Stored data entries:
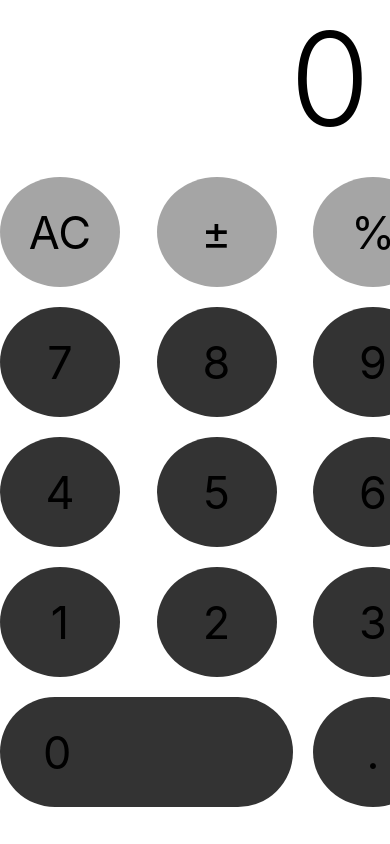
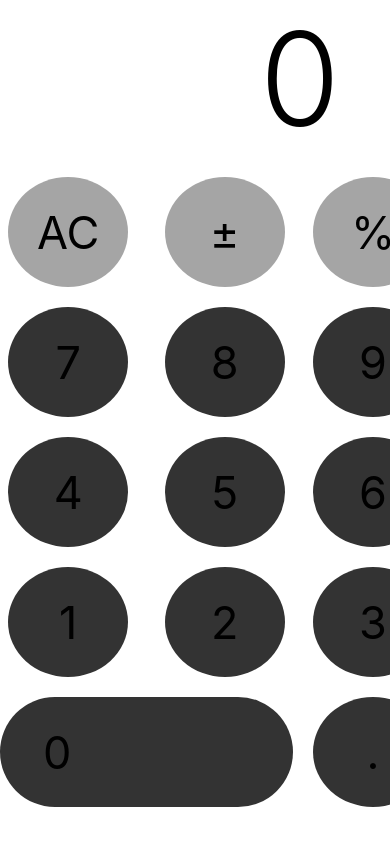
Before and after one commit to aymanjebril2/-Calculator-react-app, a React (Create React App) app: page / in a window 390 px wide. Shown: the top 844 px of the page. Built offline with nearby package versions, Linux system fonts and the light colour scheme.

Commit message:
last updat

```diff
--- a/src/componets/buttons/Value.css
+++ b/src/componets/buttons/Value.css
@@ -1,16 +1,10 @@
-.top {
-  display: flex;
-  height: 250px;
-  justify-content: space-between;
-  padding: 0 20px;
-}
-
 .display {
   font-size: 130px;
   font-weight: 300;
   margin-bottom: 20px;
+  text-align: justify;
+  margin-right: 50px;
   text-align: right;
-  margin-right: 20px;
 }
 
 .buttons {
@@ -21,3 +15,8 @@
   grid-template-columns: repeat(4, 1fr);
   grid-template-rows: repeat(5, 1fr);
 }
+@media only screen and (max-width: 600px) {
+  .buttons {
+    max-width: 600px;
+  }
+}
--- a/src/componets/buttons/buttons.css
+++ b/src/componets/buttons/buttons.css
@@ -1,4 +1,5 @@
 .button {
+  margin: 0 auto;
   align-items: center;
   background: #333;
   border-radius: 50%;
@@ -9,6 +10,7 @@
   justify-content: center;
   width: 120px;
   transition: filter 0.3s ease-in;
+
   /* margin-left: 100px; */
 }
 
@@ -34,3 +36,8 @@
 .button.operator {
   background: #f1a33c;
 }
+/* @media only screen and (max-width: 600px) {
+  .button {
+    width: 100%;
+  }
+} */
```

### [What is being asked]
Which lines above contain the word "margin"? Copy each one.

### [Response for this exercise]
   margin-bottom: 20px;
+  margin-right: 50px;
-  margin-right: 20px;
+  margin: 0 auto;
   /* margin-left: 100px; */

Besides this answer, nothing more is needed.